Sunday, October 27, 2013

Voting Present

Jesus Christ, welcome to the freaking White House, eh? There was a time when the buck stopped there. Now it goes there to die, or something (tip to Via Meadia via Instapundit):

Even as the debate about arming the rebels took on a new urgency, Mr. Obama rarely voiced strong opinions during senior staff meetings. But current and former officials said his body language was telling: he often appeared impatient or disengaged while listening to the debate, sometimes scrolling through messages on his BlackBerry or slouching and chewing gum.

In private conversations with aides, Mr. Obama described Syria as one of those hellish problems every president faces, where the risks are endless and all the options are bad.

So what are we getting?

Decisive action by Washington, they argue, could have bolstered moderate forces battling Mr. Assad’s troops for more than two years, and helped stem the rising toll of civilian dead, blunt the influence of radical Islamist groups among the rebels and perhaps even deter the Syria government from using chemical weapons.

Worried that we'd be blamed for something bad that might happen if we did something to defeat an enemy, we did virtually nothing and watched the situation get worse.

So the buck entered the Oval Office, was batted around like a hacky sack by senior foreign policy staff, and then fell behind one of the couch cushions where it was lost until housekeeping staff found it.

I'd like to note that this damning article is in the New York Times. I guess some of their staff took their cojones out of the blind trust they put them in during the 2009 inauguration. Will wonders never cease?

But America will be blamed for "letting" the bad things happen. President Obama may be able to vote "present," but America can't.

Grow up. Some outcomes are less bad than others. If our choices are among bad outcomes, you have to make a choice.

If we'd made an effort earlier to support rebels while they were non-jihadi and while Assad was reeling, this might be over. Or at least on the down slope heading toward Assad's defeat.

But no, our president goes through the motions of leading our foreign policy. He convenes meetings of his team of rivals in the Oval Office and deigns to sit there while they debate and offer alternatives that will never be seriously considered.

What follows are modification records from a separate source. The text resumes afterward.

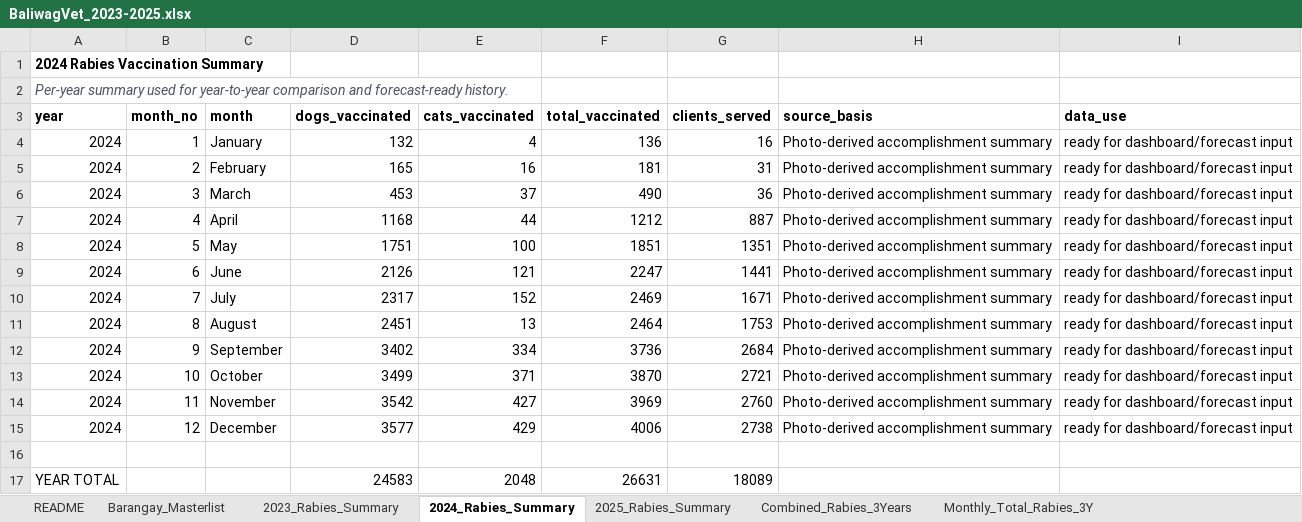
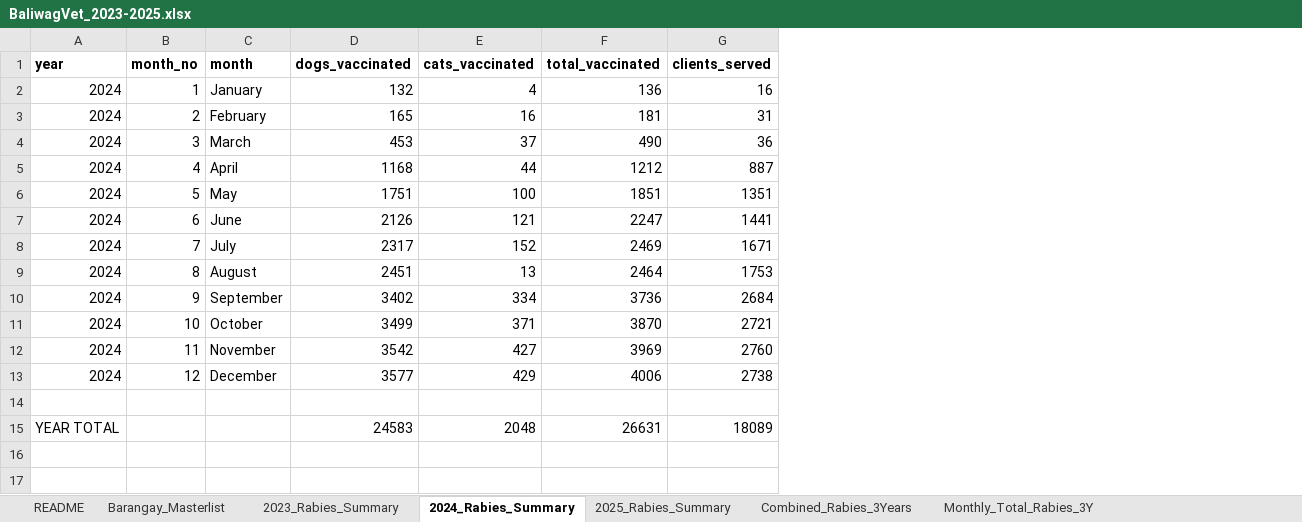
Before and after one commit to Nori-afk/bvetter, an Excel workbook: database/BaliwagVet_2023-2025.xlsx, sheet 2024_Rabies_Summary, drawn as a sheet; values as stored, in another font and other column widths than the file's, no borders; removed rows and columns are numbered as before the commit, all else as after; the diff names each change by its address in the sheet, - before the commit and + after, or states it on an @@ line.

Commit message:
modified:   api/analytics/arima_service.py 	modified:   database/BaliwagVet_2023-2025.xlsx 	modified:   vet/js/mass-vaccination.js

```diff
--- a/database/BaliwagVet_2023-2025.xlsx (sheet 2024_Rabies_Summary)
+++ b/database/BaliwagVet_2023-2025.xlsx (sheet 2024_Rabies_Summary)
-column H (source_basis), rows 4-15: all Photo-derived accomplishment summary
-column I (data_use), rows 4-15: all ready for dashboard/forecast input
-row 1: 2024 Rabies Vaccination Summary
-row 2: Per-year summary used for year-to-year comparison and forecast-ready history.
```
Also changed, not shown: sheet Disease_Monthly_2023_2025, sheet 2025_Rabies_Summary, sheet 2023_Rabies_Summary, sheet 2025_DogControl_Summary, sheet 2024_DogControl_Summary, sheet 2023_DogControl_Summary, 12 more sheets, other sheet tabs, formulas that keep their value, charts or pictures, 2 other files.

That's the problem. President Obama does not and never has thought of himself as a wartime president. He goes through the motions, checking boxes on what an actual leader would do if he was in charge. As I wrote when our last phase of the Iraq War was being wound down, quoting myself from 2009:

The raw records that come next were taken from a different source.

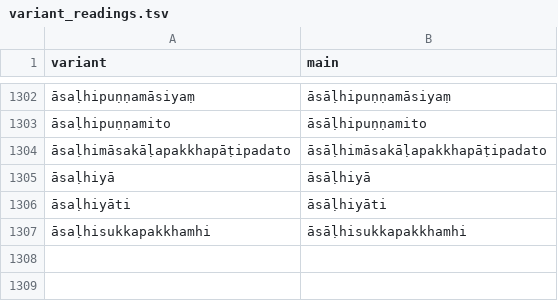
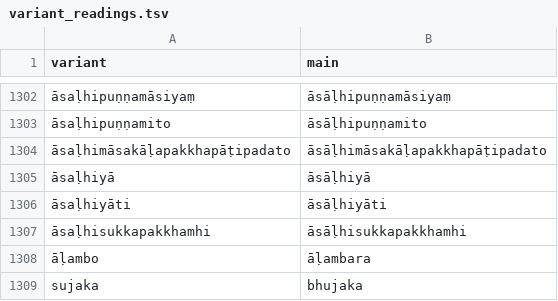
Before and after one commit to digitalpalidictionary/dpd-db, a TSV file: shared_data/deconstructor/variant_readings.tsv, drawn as a sheet; only a part is shown, gaps mark what is left out; the diff names each change by its address in the sheet, - before the commit and + after, or states it on an @@ line.

Commit message:
data update

```diff
--- a/shared_data/deconstructor/variant_readings.tsv
+++ b/shared_data/deconstructor/variant_readings.tsv
+row 1308: āḷambo | āḷambara
+row 1309: sujaka | bhujaka
```
Also changed, not shown: 4 other files.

I've figured our president is so totally focused on his domestic agenda that foreign policy and wars are only of interest depending on how he figures they'll hurt or help his domestic agenda.

Iraq? Afghanistan? Is it more trouble to win or lose? On Iraq, he'd have to go out of his way to lose--so complete the victory it shall be.

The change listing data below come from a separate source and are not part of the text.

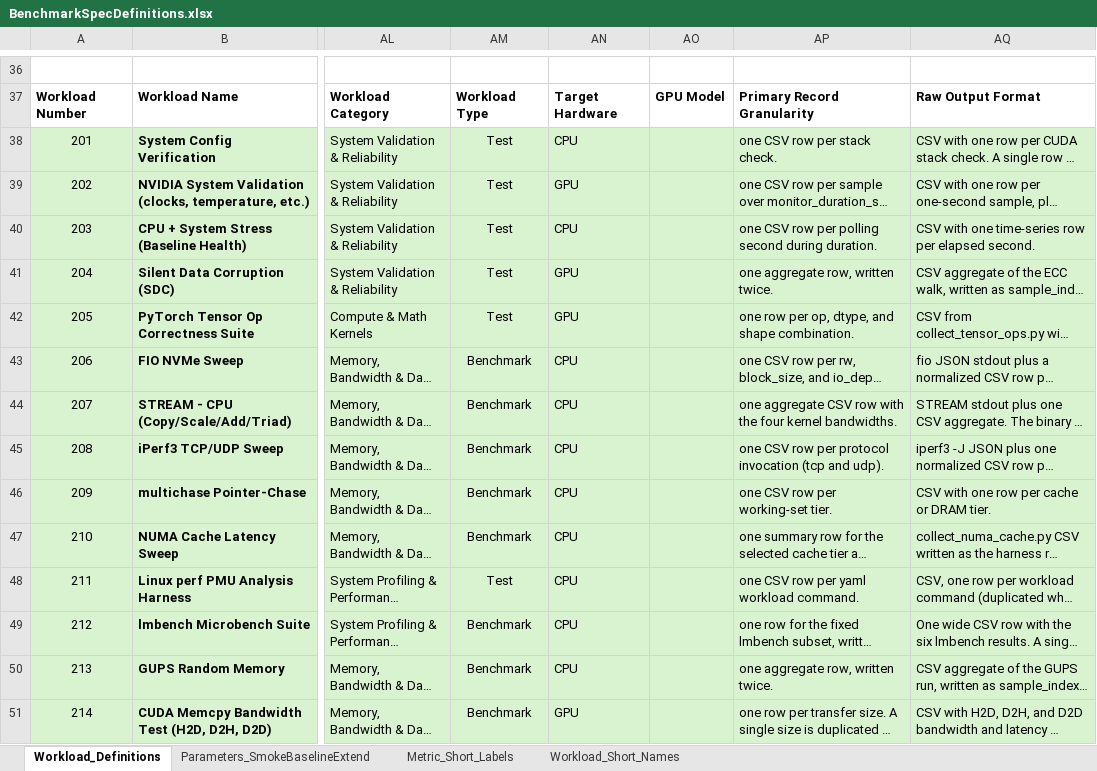
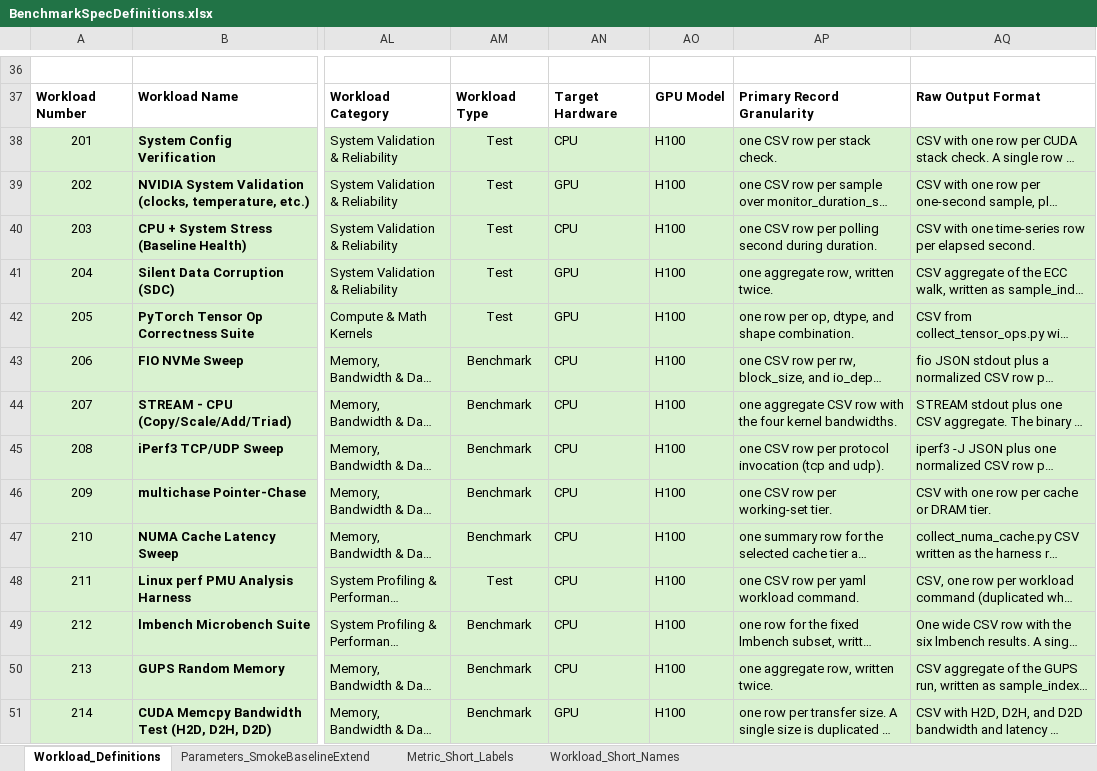
Before and after one commit to garys-gpu-benchmarks/ai-agent-gpu-benchmark-repo-generator, an Excel workbook: BenchmarkSpecDefinitions.xlsx, sheet Workload_Definitions, drawn as a sheet; only a part is shown, gaps mark what is left out; long unchanged cells end in …; values as stored, in another font and other column widths than the file's, no borders; the diff covers the shown part only; the diff names each change by its address in the sheet, - before the commit and + after, or states it on an @@ line.

```diff
--- a/BenchmarkSpecDefinitions.xlsx (sheet Workload_Definitions)
+++ b/BenchmarkSpecDefinitions.xlsx (sheet Workload_Definitions)
-AO38:AO51: (empty)
+AO38:AO51: H100
```
Also changed, not shown: 50 edited cells elsewhere in this sheet, config/hw_sw_info_commands.xlsx, 9 other files.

On Afghanistan, three months of debate and the jury is still out on whether we want to win. Will losing or fighting to win hurt his domestic vision more?

While the president has mercifully kept many Bush wartime measures without admitting it (but made the NSA stuff worse?), I do not trust the president as a war leader any more now than when I wrote this post:

Still, our president does not take the war seriously. He goes through the motions by closely following many past policies, but his heart isn't in it. And this will be communicated to those who must fight the war. Many will not risk being thrown under the bus for being too aggressive in defending us. Perhaps not enough to spell disaster, but over time how can any relaxation of effort fail to be exploited by our jihadi enemies?

I wonder what horrifying event will make President Obama a war president.

What could horrify the president and get him to pay attention to foreign affairs? I'm thinking loss of the Senate in 2014. Now that he'd take seriously.

Of course, that warning about being careful about what you wish for might bite me in the butt at that point. It might be that our foreign policy on auto-pilot is the least bad thing of many bad things that could happen if our president chose to be a foreign policy president.